Though President Donald Trump’s decision to levy a 30 percent tariff on imported solar panels drew outcries from critics, the move was met with a measured approach by San Luis Obispo-based REC Solar.
“While the tariff determination is a disappointment, the solar market is a resilient one,” said Alan Russo, senior vice president for sales and marketing for REC Solar.
California has heavily invested in solar power, with more than 450,000 rooftops deploying solar panels, according to a Sacramento Bee report. REC Solar recently oversaw the installation of an 11 million kilowatt-hours-per-year facility at Cal Poly, providing the university with 25 percent of its power.
Trump’s decision, announced last week by U.S. Trade Representative Robert Lighthizer, affects only imported solar panels, the vast majority of which come from China, a tariff that will decline gradually over a period of four years, with the final year dropping to 15 percent. Russo expects the effects on businesses such as REC, which primarily installs and maintains solar, to be minimal.
Russo said the tariff means that solar customers can expect to see a slightly higher upfront cost to installing solar panels, but that they will still pay themselves off in the long run. In part, that’s because solar panels account for just about quarter of the overall cost of installation.

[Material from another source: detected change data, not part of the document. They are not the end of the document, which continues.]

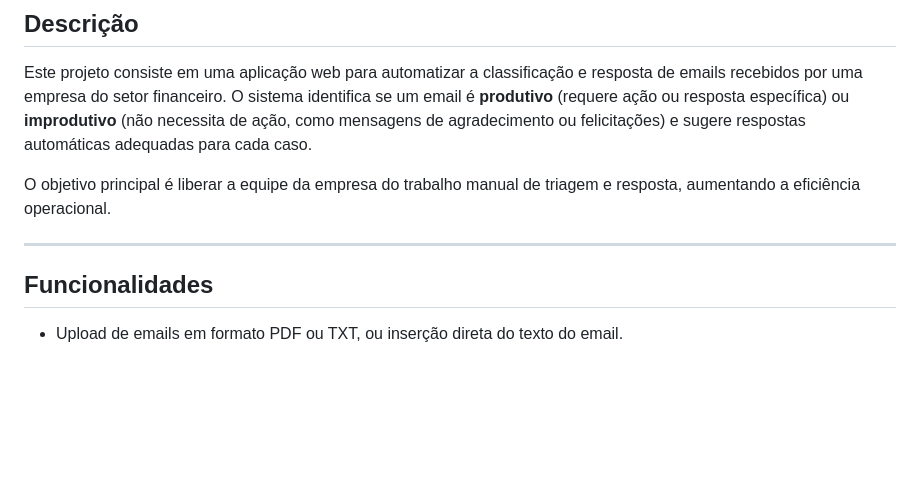
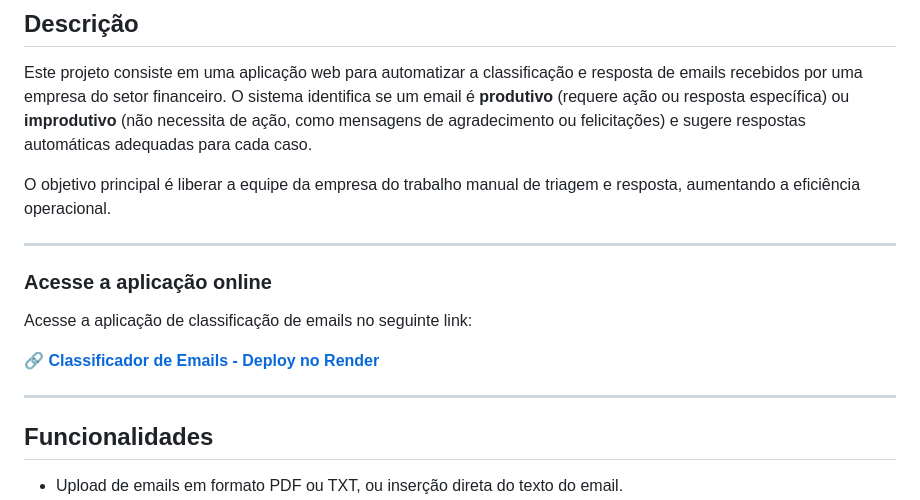
Before and after one commit to eduardoferre/desafioTecnico-autoU, a Markdown page: README.md, the part around the change. Rendered like a GitHub page; blank space fills up the shorter version.

Commit message:
Commit: Link do Deploy

```diff
--- a/README.md
+++ b/README.md
@@ -7,6 +7,16 @@ Este projeto consiste em uma aplicação web para automatizar a classificação
 O objetivo principal é liberar a equipe da empresa do trabalho manual de triagem e resposta, aumentando a eficiência operacional.
 
 ---
+
+### **Acesse a aplicação online**
+
+Acesse a aplicação de classificação de emails no seguinte link:
+
+🔗 [**Classificador de Emails - Deploy no Render**](https://desafiotecnico-autou.onrender.com/)
+
+---
+
+
 
 ## Funcionalidades
 
```
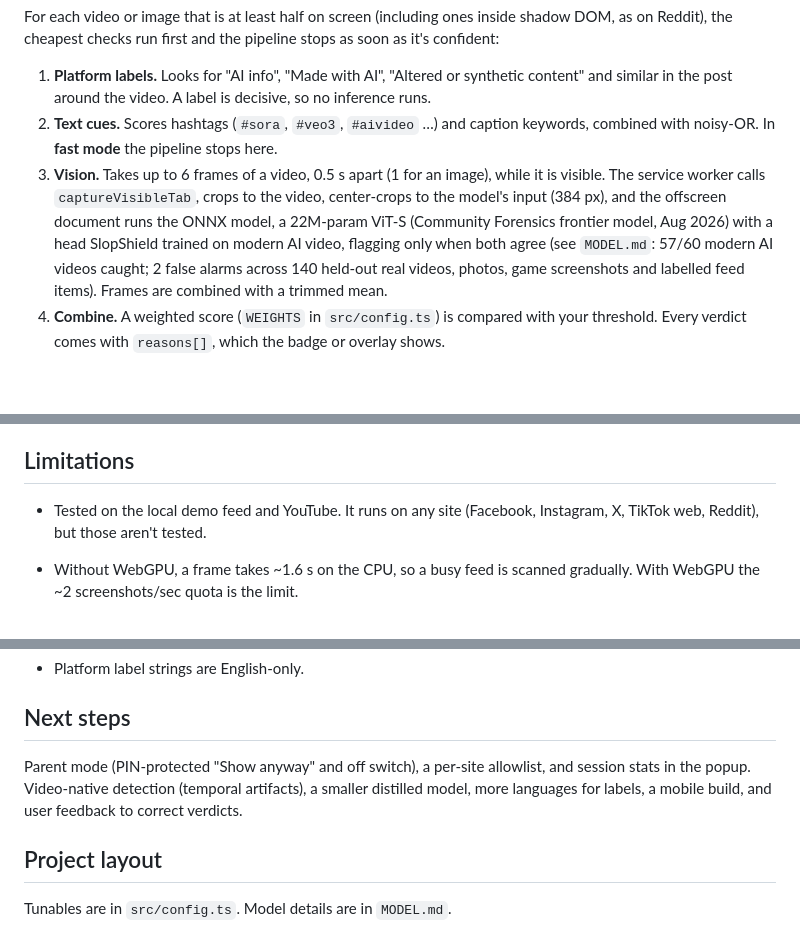
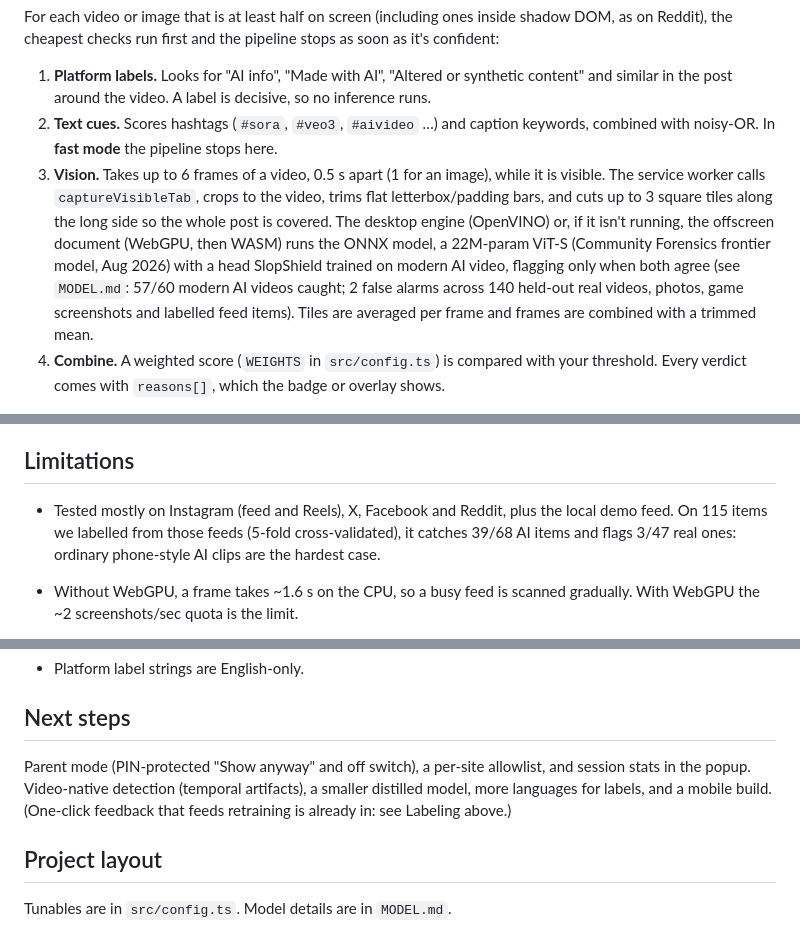
Before and after one commit to SteadyStatus21/SlopShield, a Markdown page: README.md, 3 parts joined by grey strips. GitHub-like rendering; blank space fills up the shorter version.

Commit message:
README: describe tiling/trimming and the engine path; in-the-wild CV numbers; drop stale limitations
Co-Authored-By: Claude Opus 5.5 <noreply@anthropic.com>

```diff
--- a/README.md
+++ b/README.md
@@ -19,7 +19,7 @@ For each video or image that is at least half on screen (including ones inside s
 
 1. **Platform labels.** Looks for "AI info", "Made with AI", "Altered or synthetic content" and similar in the post around the video. A label is decisive, so no inference runs.
 2. **Text cues.** Scores hashtags (`#sora`, `#veo3`, `#aivideo` …) and caption keywords, combined with noisy-OR. In **fast mode** the pipeline stops here.
-3. **Vision.** Takes up to 6 frames of a video, 0.5 s apart (1 for an image), while it is visible. The service worker calls `captureVisibleTab`, crops to the video, center-crops to the model's input (384 px), and the offscreen document runs the ONNX model, a 22M-param ViT-S (Community Forensics frontier model, Aug 2026) with a head SlopShield trained on modern AI video, flagging only when both agree (see `MODEL.md`: 57/60 modern AI videos caught; 2 false alarms across 140 held-out real videos, photos, game screenshots and labelled feed items). Frames are combined with a trimmed mean.
+3. **Vision.** Takes up to 6 frames of a video, 0.5 s apart (1 for an image), while it is visible. The service worker calls `captureVisibleTab`, crops to the video, trims flat letterbox/padding bars, and cuts up to 3 square tiles along the long side so the whole post is covered. The desktop engine (OpenVINO) or, if it isn't running, the offscreen document (WebGPU, then WASM) runs the ONNX model, a 22M-param ViT-S (Community Forensics frontier model, Aug 2026) with a head SlopShield trained on modern AI video, flagging only when both agree (see `MODEL.md`: 57/60 modern AI videos caught; 2 false alarms across 140 held-out real videos, photos, game screenshots and labelled feed items). Tiles are averaged per frame and frames are combined with a trimmed mean.
 4. **Combine.** A weighted score (`WEIGHTS` in `src/config.ts`) is compared with your threshold. Every verdict comes with `reasons[]`, which the badge or overlay shows.
 
 Verdicts are cached per video (`currentSrc`, or page URL + index for MediaSource players), so a video is never scanned twice.
@@ -119,7 +119,7 @@ Measured Oct 25, 2026 with `python scripts/bench.py` (the same tiling, trimming
 
 ## Limitations
 
-- Tested on the local demo feed and YouTube. It runs on any site (Facebook, Instagram, X, TikTok web, Reddit), but those aren't tested.
+- Tested mostly on Instagram (feed and Reels), X, Facebook and Reddit, plus the local demo feed. On 115 items we labelled from those feeds (5-fold cross-validated), it catches 39/68 AI items and flags 3/47 real ones: ordinary phone-style AI clips are the hardest case.
 - Without WebGPU, a frame takes ~1.6 s on the CPU, so a busy feed is scanned gradually. With WebGPU the ~2 screenshots/sec quota is the limit.
 
 - Image-trained detectors have a domain gap on compressed video frames and on newer generators. Expect false positives and false negatives, and treat the score as a warning, not proof.
@@ -131,7 +131,7 @@ Measured Oct 25, 2026 with `python scripts/bench.py` (the same tiling, trimming
 
 ## Next steps
 
-Parent mode (PIN-protected "Show anyway" and off switch), a per-site allowlist, and session stats in the popup. Video-native detection (temporal artifacts), a smaller distilled model, more languages for labels, a mobile build, and user feedback to correct verdicts.
+Parent mode (PIN-protected "Show anyway" and off switch), a per-site allowlist, and session stats in the popup. Video-native detection (temporal artifacts), a smaller distilled model, more languages for labels, and a mobile build. (One-click feedback that feeds retraining is already in: see Labeling above.)
 
 ## Project layout
 
```
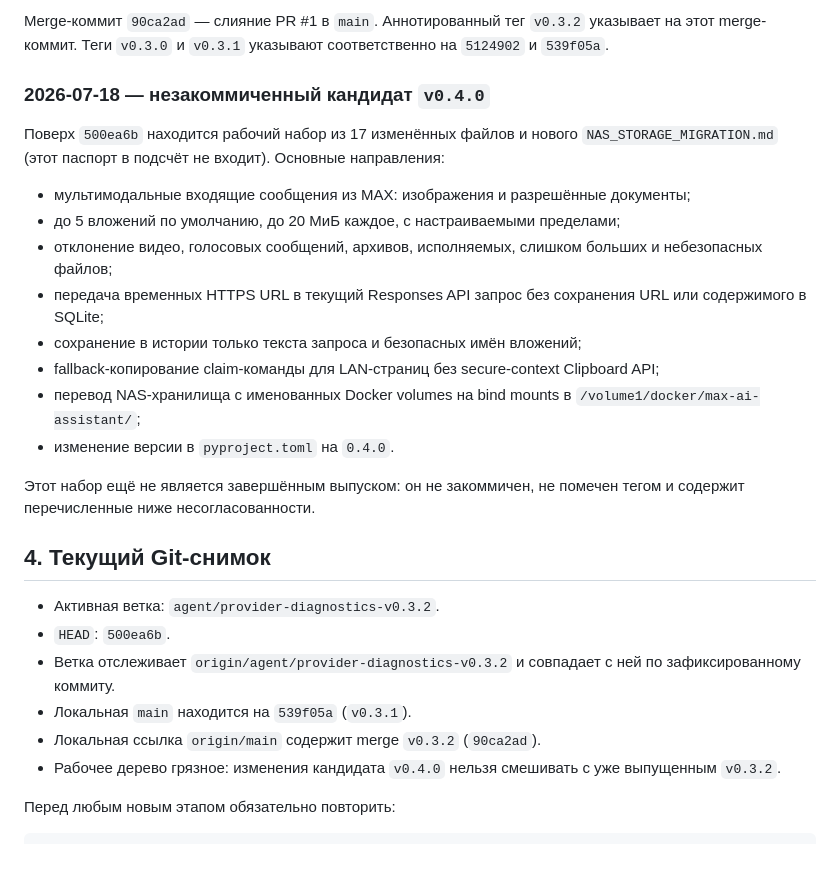
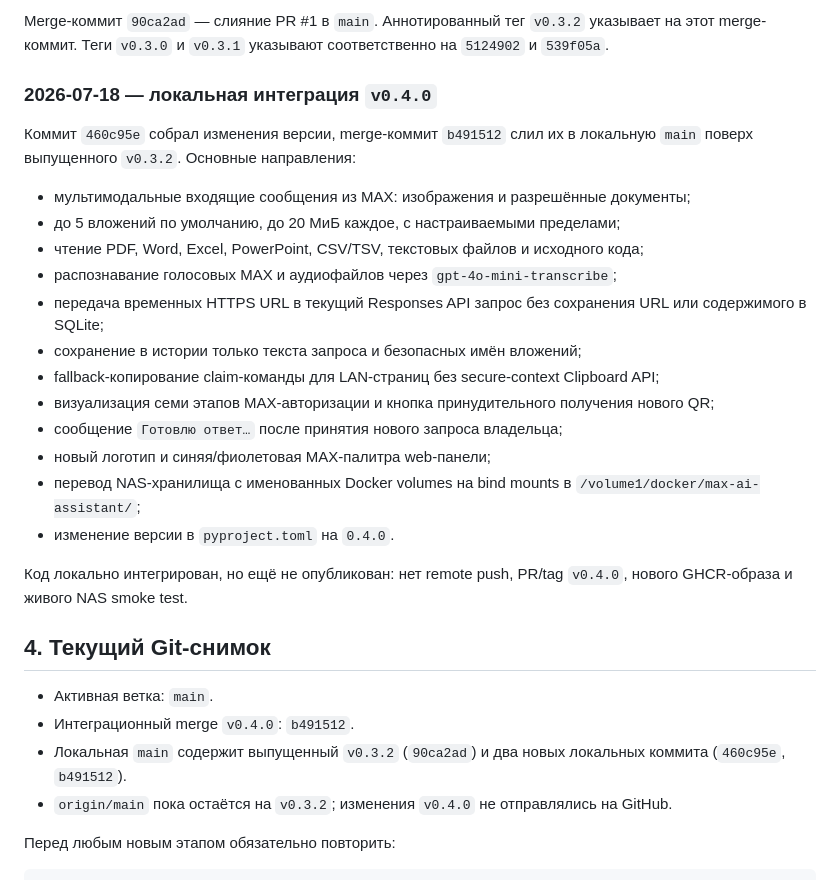
Before and after one commit to usmanovcloud-dotcom/max-ai-assistant, a Markdown page: PROJECT_PASSPORT.md, the part around one of its changes. Rendered like a GitHub page.

```diff
--- a/PROJECT_PASSPORT.md
+++ b/PROJECT_PASSPORT.md
@@ -63,29 +63,31 @@
 
 Merge-коммит `90ca2ad` — слияние PR #1 в `main`. Аннотированный тег `v0.3.2` указывает на этот merge-коммит. Теги `v0.3.0` и `v0.3.1` указывают соответственно на `5124902` и `539f05a`.
 
-### 2026-07-18 — незакоммиченный кандидат `v0.4.0`
+### 2026-07-18 — локальная интеграция `v0.4.0`
 
-Поверх `500ea6b` находится рабочий набор из 17 изменённых файлов и нового `NAS_STORAGE_MIGRATION.md` (этот паспорт в подсчёт не входит). Основные направления:
+Коммит `460c95e` собрал изменения версии, merge-коммит `b491512` слил их в локальную `main` поверх выпущенного `v0.3.2`. Основные направления:
 
 - мультимодальные входящие сообщения из MAX: изображения и разрешённые документы;
 - до 5 вложений по умолчанию, до 20 МиБ каждое, с настраиваемыми пределами;
-- отклонение видео, голосовых сообщений, архивов, исполняемых, слишком больших и небезопасных файлов;
+- чтение PDF, Word, Excel, PowerPoint, CSV/TSV, текстовых файлов и исходного кода;
+- распознавание голосовых MAX и аудиофайлов через `gpt-4o-mini-transcribe`;
 - передача временных HTTPS URL в текущий Responses API запрос без сохранения URL или содержимого в SQLite;
 - сохранение в истории только текста запроса и безопасных имён вложений;
 - fallback-копирование claim-команды для LAN-страниц без secure-context Clipboard API;
+- визуализация семи этапов MAX-авторизации и кнопка принудительного получения нового QR;
+- сообщение `Готовлю ответ…` после принятия нового запроса владельца;
+- новый логотип и синяя/фиолетовая MAX-палитра web-панели;
 - перевод NAS-хранилища с именованных Docker volumes на bind mounts в `/volume1/docker/max-ai-assistant/`;
 - изменение версии в `pyproject.toml` на `0.4.0`.
 
-Этот набор ещё не является завершённым выпуском: он не закоммичен, не помечен тегом и содержит перечисленные ниже несогласованности.
+Код локально интегрирован, но ещё не опубликован: нет remote push, PR/tag `v0.4.0`, нового GHCR-образа и живого NAS smoke test.
 
 ## 4. Текущий Git-снимок
 
-- Активная ветка: `agent/provider-diagnostics-v0.3.2`.
-- `HEAD`: `500ea6b`.
-- Ветка отслеживает `origin/agent/provider-diagnostics-v0.3.2` и совпадает с ней по зафиксированному коммиту.
-- Локальная `main` находится на `539f05a` (`v0.3.1`).
-- Локальная ссылка `origin/main` содержит merge `v0.3.2` (`90ca2ad`).
-- Рабочее дерево грязное: изменения кандидата `v0.4.0` нельзя смешивать с уже выпущенным `v0.3.2`.
+- Активная ветка: `main`.
+- Интеграционный merge `v0.4.0`: `b491512`.
+- Локальная `main` содержит выпущенный `v0.3.2` (`90ca2ad`) и два новых локальных коммита (`460c95e`, `b491512`).
+- `origin/main` пока остаётся на `v0.3.2`; изменения `v0.4.0` не отправлялись на GitHub.
 
 Перед любым новым этапом обязательно повторить:
 
```
Also changed, not shown: other parts of PROJECT_PASSPORT.md (+16 -18 lines).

“That means that even with the tariff, solar can still provide dramatic savings to an organization over the life of the system,” Russo said.